INDIANAPOLIS (04/18/2000) - Data warehouse vendor SAS Institute Inc. last week added support for wireless-access devices, a capability that users said could be useful to mobile workers if security concerns are overcome.
The Cary, North Carolina-based software company beefed up its Intelligent Warehouse product to include support for the Wireless Application Protocol (WAP) and to enhance existing HTML support, officials announced at the vendor's annual user conference here.
The new protocol support will let users retrieve information from the data warehouse using wireless handheld devices. SAS Institute introduced wireless support in Europe last year and is now making it available in North America.
Jeff LeSuer, senior director of marketing planning and analysis at BMG Direct, a music subscription service in New York, said wireless support would give mobile workers better access to up-to-date information from the road.
"One of the benefits of a data warehousing service is getting the marketing and business information out to different parts of the organization," he said.
"Providing access through different devices is just going to make [it] that much easier."
Norm Hult, director of data warehousing at Knoxville, Tennessee-based BankFirst Corp., expressed concern about sending sensitive financial data to workers in the field using wireless devices. "We have a hard time seeing the practical use of wireless access," Hult said. "I'm not wild about transmitting information over the wires," let alone over wireless.
Mike Schiff, an analyst at Current Analysis Inc. in Sterling, Virginia, said security measures such as encryption have improved the security of wireless transmissions.
"It used to be that cellular conversations could be picked up easily over analog lines. But digital signals can be encrypted, so that if a message is intercepted, it won't make sense.
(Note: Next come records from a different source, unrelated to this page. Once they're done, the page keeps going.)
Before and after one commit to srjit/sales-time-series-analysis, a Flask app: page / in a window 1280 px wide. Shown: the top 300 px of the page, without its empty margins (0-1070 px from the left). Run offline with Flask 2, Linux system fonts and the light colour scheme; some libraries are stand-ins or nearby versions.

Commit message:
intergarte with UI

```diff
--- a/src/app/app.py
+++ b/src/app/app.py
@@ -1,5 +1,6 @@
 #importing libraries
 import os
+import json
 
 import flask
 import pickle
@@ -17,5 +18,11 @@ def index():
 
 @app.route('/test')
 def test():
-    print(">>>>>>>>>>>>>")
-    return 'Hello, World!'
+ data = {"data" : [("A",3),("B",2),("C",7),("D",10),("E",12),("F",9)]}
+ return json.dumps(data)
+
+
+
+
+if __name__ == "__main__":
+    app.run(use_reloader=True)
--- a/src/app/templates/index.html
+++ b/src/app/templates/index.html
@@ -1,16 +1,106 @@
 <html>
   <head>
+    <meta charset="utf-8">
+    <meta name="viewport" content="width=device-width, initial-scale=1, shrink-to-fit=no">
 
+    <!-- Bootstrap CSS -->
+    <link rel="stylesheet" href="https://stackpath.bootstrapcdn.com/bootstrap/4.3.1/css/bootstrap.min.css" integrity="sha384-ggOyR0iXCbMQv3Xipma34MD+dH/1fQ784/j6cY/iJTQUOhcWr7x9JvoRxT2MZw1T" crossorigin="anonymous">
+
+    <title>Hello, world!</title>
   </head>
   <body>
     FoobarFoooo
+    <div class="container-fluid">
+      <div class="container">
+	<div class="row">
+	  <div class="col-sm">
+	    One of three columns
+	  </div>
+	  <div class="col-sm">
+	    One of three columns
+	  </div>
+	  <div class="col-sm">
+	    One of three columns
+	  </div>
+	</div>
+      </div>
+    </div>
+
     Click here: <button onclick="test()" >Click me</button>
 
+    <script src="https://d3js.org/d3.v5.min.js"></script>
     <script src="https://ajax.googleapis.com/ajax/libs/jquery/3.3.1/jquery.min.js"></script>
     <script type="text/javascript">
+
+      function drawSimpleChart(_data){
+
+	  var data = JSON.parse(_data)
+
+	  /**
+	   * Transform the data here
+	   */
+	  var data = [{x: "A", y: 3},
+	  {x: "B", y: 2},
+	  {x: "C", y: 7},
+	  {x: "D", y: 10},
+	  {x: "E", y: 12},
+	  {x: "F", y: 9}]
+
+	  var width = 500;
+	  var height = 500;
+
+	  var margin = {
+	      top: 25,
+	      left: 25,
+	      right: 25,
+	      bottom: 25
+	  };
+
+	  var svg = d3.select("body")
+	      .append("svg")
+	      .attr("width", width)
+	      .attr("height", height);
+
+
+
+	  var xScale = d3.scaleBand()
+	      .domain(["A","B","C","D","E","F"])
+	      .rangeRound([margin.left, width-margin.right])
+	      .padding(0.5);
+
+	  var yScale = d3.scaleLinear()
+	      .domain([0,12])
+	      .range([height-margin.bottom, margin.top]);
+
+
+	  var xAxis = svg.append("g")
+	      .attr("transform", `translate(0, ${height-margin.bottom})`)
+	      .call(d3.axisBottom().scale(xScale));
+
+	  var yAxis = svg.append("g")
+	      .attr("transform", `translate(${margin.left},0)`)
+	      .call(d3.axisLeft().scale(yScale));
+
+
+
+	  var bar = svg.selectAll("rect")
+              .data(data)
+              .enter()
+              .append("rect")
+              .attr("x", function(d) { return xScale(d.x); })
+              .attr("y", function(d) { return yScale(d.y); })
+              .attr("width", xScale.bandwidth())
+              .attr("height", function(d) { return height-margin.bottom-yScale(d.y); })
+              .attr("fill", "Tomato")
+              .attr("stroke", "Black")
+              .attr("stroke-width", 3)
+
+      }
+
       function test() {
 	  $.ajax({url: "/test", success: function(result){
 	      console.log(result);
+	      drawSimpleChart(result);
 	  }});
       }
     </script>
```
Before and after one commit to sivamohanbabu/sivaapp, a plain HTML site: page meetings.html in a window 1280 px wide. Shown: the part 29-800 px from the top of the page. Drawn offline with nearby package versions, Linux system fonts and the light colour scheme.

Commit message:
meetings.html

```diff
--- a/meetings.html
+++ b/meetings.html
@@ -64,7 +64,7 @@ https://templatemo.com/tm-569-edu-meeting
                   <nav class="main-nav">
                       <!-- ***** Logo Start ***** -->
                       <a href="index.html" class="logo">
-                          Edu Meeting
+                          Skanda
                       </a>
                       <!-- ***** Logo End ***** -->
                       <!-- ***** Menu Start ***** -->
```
With digital, you're just sending zeros and ones," Schiff said.
He added that as the WAP standard evolves, vendors will be able to add security features to address user concerns.